In this state Henry and his favourite proceeded to the great western door of Saint George's Chapel. Here twelve gentlemen of the privy- chamber attended with a canopy of cloth of gold, which they bore over the king's bead, and that of the Lady Anne, as she walked beside him to the entrance of the choir, where they separated -- he proceeding to his stall, and she to a closet at the north-east corner of the choir over the altar, while her ladies repaired to one adjoining it.

Matins then commenced, and at the appointed part of the service the dean of the college took a silver box, containing the heart of Saint George, bestowed upon King Henry the Fifth by the Emperor Sigismund, and after incense had been shed upon it by one of the canons, presented it to the king and the knights-companions to kiss.

After the offertory, a carpet was spread on the steps before the altar, the alms-knights, pursuivants, and heralds stationing themselves on either side of it. The Garter then descended from his seat, and waving his rod, the knights-companions descended likewise, but remained before their stalls. The black-rod next descended, and proceeding towards the altar, a groom of the wardrobe brought him a small carpet of cloth of gold, and a cushion of the same stuff, which were placed on the larger carpet, the cushion being set on the head of the steps. Taking a large gilt bason to receive the offerings, the prelate stationed himself with one of the prebends in the midst of the altar. The king then rose from his stall, and making a reverence as before, proceeded to the altar, attended by the Garter, register, and chancellor, together with the Duke of Richmond bearing the sword; and having reached the upper step, prostrated himself on the cushion, while the black-rod bending the knee delivered a chain of gold, intended afterwards to be redeemed, to the Duke of Suffolk, who was appointed to make the royal offering, and who placed it in the bason held by the prelate. This ceremony over, the king got up, and with similar reverences returned to his stall. Then the two provincial kings, Clarenceux and Norroy, proceeded along the choir, and making due reverences to the altar and the sovereign, bowed to the two senior knights; who thereupon advanced towards the altar, and kneeling down, made their offering. The other imitated their example, coming forward according to their seniority.

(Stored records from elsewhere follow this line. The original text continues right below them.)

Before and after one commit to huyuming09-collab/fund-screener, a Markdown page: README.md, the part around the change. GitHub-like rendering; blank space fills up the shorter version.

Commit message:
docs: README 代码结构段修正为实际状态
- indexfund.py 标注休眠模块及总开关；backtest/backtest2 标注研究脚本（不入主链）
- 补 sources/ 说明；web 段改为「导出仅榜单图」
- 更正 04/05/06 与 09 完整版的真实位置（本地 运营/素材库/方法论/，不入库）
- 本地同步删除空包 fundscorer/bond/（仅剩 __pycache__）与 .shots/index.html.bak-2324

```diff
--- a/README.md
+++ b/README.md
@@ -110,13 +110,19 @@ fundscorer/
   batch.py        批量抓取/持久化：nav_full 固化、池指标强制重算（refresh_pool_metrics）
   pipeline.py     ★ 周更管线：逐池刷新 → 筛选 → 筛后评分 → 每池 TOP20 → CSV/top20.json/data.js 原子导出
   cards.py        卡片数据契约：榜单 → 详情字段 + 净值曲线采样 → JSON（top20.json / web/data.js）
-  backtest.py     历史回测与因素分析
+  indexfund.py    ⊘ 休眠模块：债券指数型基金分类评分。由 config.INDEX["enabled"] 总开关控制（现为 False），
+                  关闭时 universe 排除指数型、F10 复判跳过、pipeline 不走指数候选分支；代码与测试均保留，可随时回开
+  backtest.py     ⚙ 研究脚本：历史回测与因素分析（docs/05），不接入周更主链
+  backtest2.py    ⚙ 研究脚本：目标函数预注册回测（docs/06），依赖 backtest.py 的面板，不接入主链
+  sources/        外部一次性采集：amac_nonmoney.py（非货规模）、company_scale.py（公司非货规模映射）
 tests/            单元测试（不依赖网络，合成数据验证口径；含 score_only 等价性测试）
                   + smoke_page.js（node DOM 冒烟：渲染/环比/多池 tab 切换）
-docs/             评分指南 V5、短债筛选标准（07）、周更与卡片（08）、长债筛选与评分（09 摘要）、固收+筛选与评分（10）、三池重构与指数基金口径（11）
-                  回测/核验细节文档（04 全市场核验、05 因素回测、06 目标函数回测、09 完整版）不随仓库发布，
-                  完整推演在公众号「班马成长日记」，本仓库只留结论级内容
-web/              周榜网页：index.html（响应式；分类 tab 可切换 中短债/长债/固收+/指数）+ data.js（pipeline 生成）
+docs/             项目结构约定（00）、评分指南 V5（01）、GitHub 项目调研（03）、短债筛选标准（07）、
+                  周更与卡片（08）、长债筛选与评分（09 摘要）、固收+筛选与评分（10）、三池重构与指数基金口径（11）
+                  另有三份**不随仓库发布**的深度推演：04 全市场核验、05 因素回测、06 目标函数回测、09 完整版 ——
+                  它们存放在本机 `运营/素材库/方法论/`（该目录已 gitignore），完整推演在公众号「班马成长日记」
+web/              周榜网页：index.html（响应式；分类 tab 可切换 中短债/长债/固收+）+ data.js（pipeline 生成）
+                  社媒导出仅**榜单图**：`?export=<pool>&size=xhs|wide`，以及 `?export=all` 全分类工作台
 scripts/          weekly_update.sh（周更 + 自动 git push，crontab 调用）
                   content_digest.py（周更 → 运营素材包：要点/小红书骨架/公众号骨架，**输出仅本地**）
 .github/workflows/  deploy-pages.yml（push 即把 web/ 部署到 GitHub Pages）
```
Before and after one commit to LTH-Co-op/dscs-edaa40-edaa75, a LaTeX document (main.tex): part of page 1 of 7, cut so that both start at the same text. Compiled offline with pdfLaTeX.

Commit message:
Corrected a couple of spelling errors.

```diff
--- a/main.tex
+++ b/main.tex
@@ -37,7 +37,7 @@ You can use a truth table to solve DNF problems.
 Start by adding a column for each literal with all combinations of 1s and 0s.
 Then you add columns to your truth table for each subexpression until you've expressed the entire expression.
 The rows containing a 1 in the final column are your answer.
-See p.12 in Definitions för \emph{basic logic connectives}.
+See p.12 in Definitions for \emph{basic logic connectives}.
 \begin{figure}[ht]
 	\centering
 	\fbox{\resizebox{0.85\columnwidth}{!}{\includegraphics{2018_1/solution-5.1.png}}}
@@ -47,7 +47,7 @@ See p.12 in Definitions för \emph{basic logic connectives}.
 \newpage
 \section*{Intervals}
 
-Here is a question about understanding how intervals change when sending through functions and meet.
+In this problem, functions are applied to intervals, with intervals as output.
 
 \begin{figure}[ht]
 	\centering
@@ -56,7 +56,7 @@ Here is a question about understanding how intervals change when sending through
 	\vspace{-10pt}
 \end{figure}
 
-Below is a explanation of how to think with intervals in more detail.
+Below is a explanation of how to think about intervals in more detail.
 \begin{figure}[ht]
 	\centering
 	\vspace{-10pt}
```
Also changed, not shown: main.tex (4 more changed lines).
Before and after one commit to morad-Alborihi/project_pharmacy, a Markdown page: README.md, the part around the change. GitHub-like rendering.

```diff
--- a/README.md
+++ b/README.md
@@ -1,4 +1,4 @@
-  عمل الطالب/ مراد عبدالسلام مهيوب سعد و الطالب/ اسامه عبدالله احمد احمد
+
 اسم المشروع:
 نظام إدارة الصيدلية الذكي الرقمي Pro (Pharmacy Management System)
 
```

The service ended, the officers and knights-companions quitted the chapel in the same order they had entered it, the king being received under the canopy at the door of the choir, and passing through the west entrance of the chapel, where he waited for the Lady Anne. On her arrival they both mounted their steeds, and rode up to the royal lodgings amid flourishes of trumpets and acclamations. Dismounting at the great gate, Henry proceeded to the presence-chamber, where the knights-companions had assembled, and having received their salutations, retired to his closet. Here he remained in deep consultation with the Duke of Suffolk for some hours, when it having been announced to him that the first course of the banquet was served, he came forth, and proceeded to the presence-chamber, where he greeted the knights-companions, who were there assembled, and who immediately put themselves in order of procession. After this, the alms- knights, prebends, and officers-of-arms passed on through the guard- chamber into Saint George's Hall. They were followed by the knights- companions, who drew up in double file, the seniors taking the uppermost place; and through these lines the king passed, his train borne up as before, until reaching the table set apart for him beneath a canopy, he turned round and received the knights' reverences. The Earl of Oxford, as vice-chamberlain, then brought him a ewer containing water, the Earl of Surrey a bason, and Lord Rochford a napkin. Henry having performed his ablutions, grace was said by the prelate, after which the king seated himself beneath the canopy in an ancient chair with a curiously carved back representing the exploit of Saint George, which had once belonged to the founder, King Edward the Third, and called up the two cardinals, who by this time had entered the hall, and who remained standing beside him, one on either hand, during the repast.